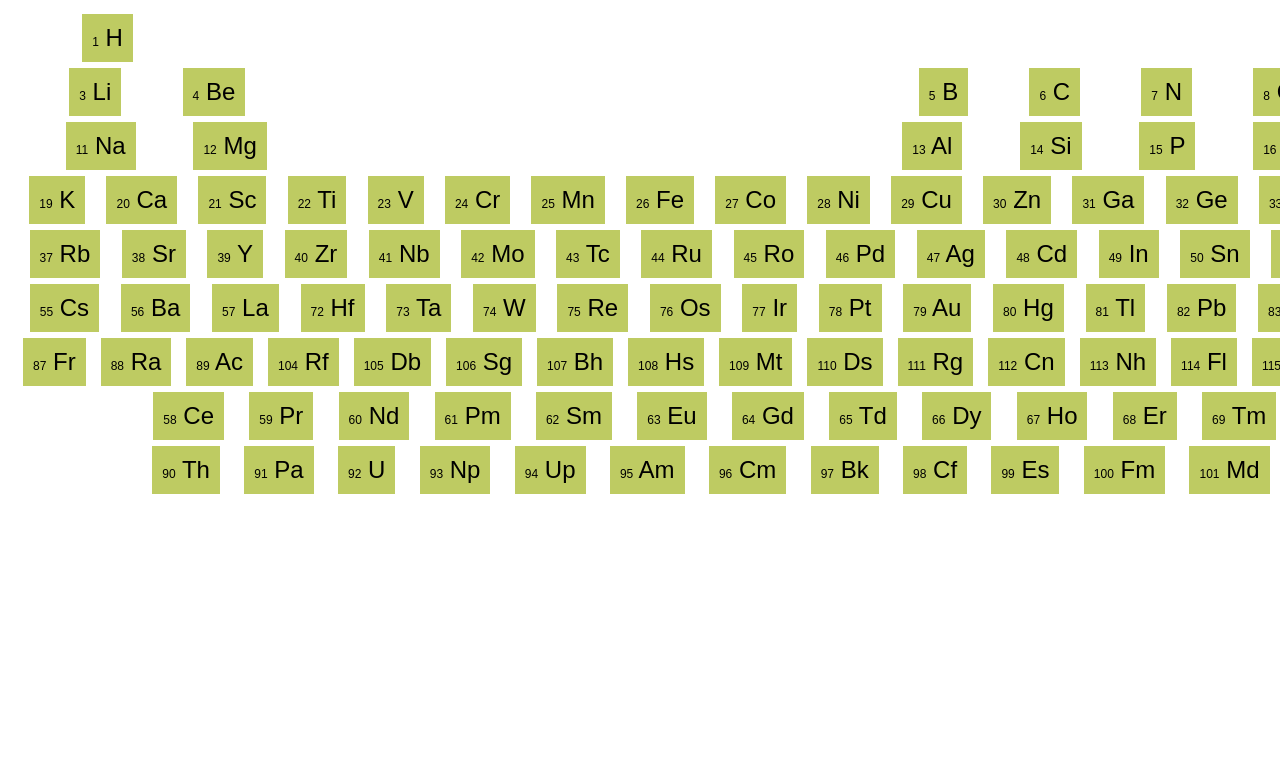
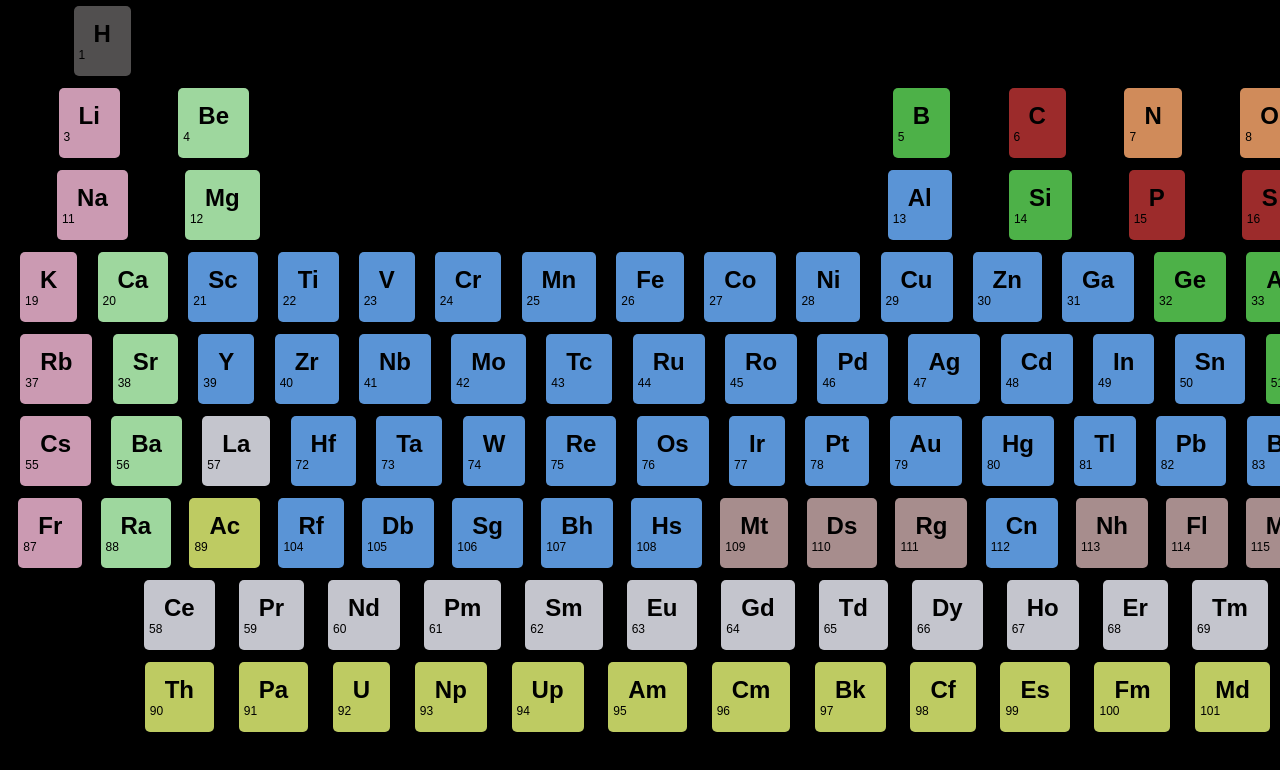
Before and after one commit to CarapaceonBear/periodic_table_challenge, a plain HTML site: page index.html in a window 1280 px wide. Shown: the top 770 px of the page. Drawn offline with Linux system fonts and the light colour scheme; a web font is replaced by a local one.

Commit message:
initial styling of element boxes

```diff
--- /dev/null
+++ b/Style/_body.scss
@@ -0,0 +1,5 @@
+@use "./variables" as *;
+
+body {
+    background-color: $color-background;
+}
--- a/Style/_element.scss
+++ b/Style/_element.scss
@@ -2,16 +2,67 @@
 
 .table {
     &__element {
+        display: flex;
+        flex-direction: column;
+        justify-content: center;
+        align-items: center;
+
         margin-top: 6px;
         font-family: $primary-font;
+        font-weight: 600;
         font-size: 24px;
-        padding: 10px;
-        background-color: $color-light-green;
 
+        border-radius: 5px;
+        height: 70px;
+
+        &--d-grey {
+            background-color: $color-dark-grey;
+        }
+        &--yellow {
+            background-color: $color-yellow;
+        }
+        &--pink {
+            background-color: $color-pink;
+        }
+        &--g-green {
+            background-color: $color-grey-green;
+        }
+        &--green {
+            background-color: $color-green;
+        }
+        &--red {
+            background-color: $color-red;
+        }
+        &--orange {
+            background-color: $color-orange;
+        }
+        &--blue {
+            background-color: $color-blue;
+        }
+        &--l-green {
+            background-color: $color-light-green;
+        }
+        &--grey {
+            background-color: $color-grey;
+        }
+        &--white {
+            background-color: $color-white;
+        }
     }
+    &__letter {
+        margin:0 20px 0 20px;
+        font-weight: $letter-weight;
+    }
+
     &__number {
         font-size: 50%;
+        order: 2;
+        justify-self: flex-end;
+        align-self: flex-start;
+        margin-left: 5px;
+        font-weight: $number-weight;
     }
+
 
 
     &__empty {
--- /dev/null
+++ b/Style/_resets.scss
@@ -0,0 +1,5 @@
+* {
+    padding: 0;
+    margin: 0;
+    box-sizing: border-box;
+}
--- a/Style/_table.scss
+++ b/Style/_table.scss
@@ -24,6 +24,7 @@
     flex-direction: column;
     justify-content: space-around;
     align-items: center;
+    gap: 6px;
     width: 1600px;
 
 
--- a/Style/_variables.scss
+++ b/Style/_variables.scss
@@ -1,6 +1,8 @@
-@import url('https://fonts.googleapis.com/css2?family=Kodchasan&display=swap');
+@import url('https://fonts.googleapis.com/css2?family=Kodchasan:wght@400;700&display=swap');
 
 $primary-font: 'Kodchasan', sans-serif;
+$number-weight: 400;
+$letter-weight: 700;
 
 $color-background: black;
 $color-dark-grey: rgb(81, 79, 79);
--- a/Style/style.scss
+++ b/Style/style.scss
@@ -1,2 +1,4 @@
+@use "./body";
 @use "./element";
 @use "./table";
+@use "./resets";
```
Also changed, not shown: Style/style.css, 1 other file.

#####

ASSIGNED TASK:
Once the pictures are dropped, please print every remaining line of the material verbatim.

ANSWER TO THE PROBLEM:
Before and after one commit to CarapaceonBear/periodic_table_challenge, a plain HTML site: page index.html in a window 1280 px wide. Shown: the top 770 px of the page. Drawn offline with Linux system fonts and the light colour scheme; a web font is replaced by a local one.

Commit message:
initial styling of element boxes

```diff
--- /dev/null
+++ b/Style/_body.scss
@@ -0,0 +1,5 @@
+@use "./variables" as *;
+
+body {
+    background-color: $color-background;
+}
--- a/Style/_element.scss
+++ b/Style/_element.scss
@@ -2,16 +2,67 @@
 
 .table {
     &__element {
+        display: flex;
+        flex-direction: column;
+        justify-content: center;
+        align-items: center;
+
         margin-top: 6px;
         font-family: $primary-font;
+        font-weight: 600;
         font-size: 24px;
-        padding: 10px;
-        background-color: $color-light-green;
 
+        border-radius: 5px;
+        height: 70px;
+
+        &--d-grey {
+            background-color: $color-dark-grey;
+        }
+        &--yellow {
+            background-color: $color-yellow;
+        }
+        &--pink {
+            background-color: $color-pink;
+        }
+        &--g-green {
+            background-color: $color-grey-green;
+        }
+        &--green {
+            background-color: $color-green;
+        }
+        &--red {
+            background-color: $color-red;
+        }
+        &--orange {
+            background-color: $color-orange;
+        }
+        &--blue {
+            background-color: $color-blue;
+        }
+        &--l-green {
+            background-color: $color-light-green;
+        }
+        &--grey {
+            background-color: $color-grey;
+        }
+        &--white {
+            background-color: $color-white;
+        }
     }
+    &__letter {
+        margin:0 20px 0 20px;
+        font-weight: $letter-weight;
+    }
+
     &__number {
         font-size: 50%;
+        order: 2;
+        justify-self: flex-end;
+        align-self: flex-start;
+        margin-left: 5px;
+        font-weight: $number-weight;
     }
+
 
 
     &__empty {
--- /dev/null
+++ b/Style/_resets.scss
@@ -0,0 +1,5 @@
+* {
+    padding: 0;
+    margin: 0;
+    box-sizing: border-box;
+}
--- a/Style/_table.scss
+++ b/Style/_table.scss
@@ -24,6 +24,7 @@
     flex-direction: column;
     justify-content: space-around;
     align-items: center;
+    gap: 6px;
     width: 1600px;
 
 
--- a/Style/_variables.scss
+++ b/Style/_variables.scss
@@ -1,6 +1,8 @@
-@import url('https://fonts.googleapis.com/css2?family=Kodchasan&display=swap');
+@import url('https://fonts.googleapis.com/css2?family=Kodchasan:wght@400;700&display=swap');
 
 $primary-font: 'Kodchasan', sans-serif;
+$number-weight: 400;
+$letter-weight: 700;
 
 $color-background: black;
 $color-dark-grey: rgb(81, 79, 79);
--- a/Style/style.scss
+++ b/Style/style.scss
@@ -1,2 +1,4 @@
+@use "./body";
 @use "./element";
 @use "./table";
+@use "./resets";
```
Also changed, not shown: Style/style.css, 1 other file.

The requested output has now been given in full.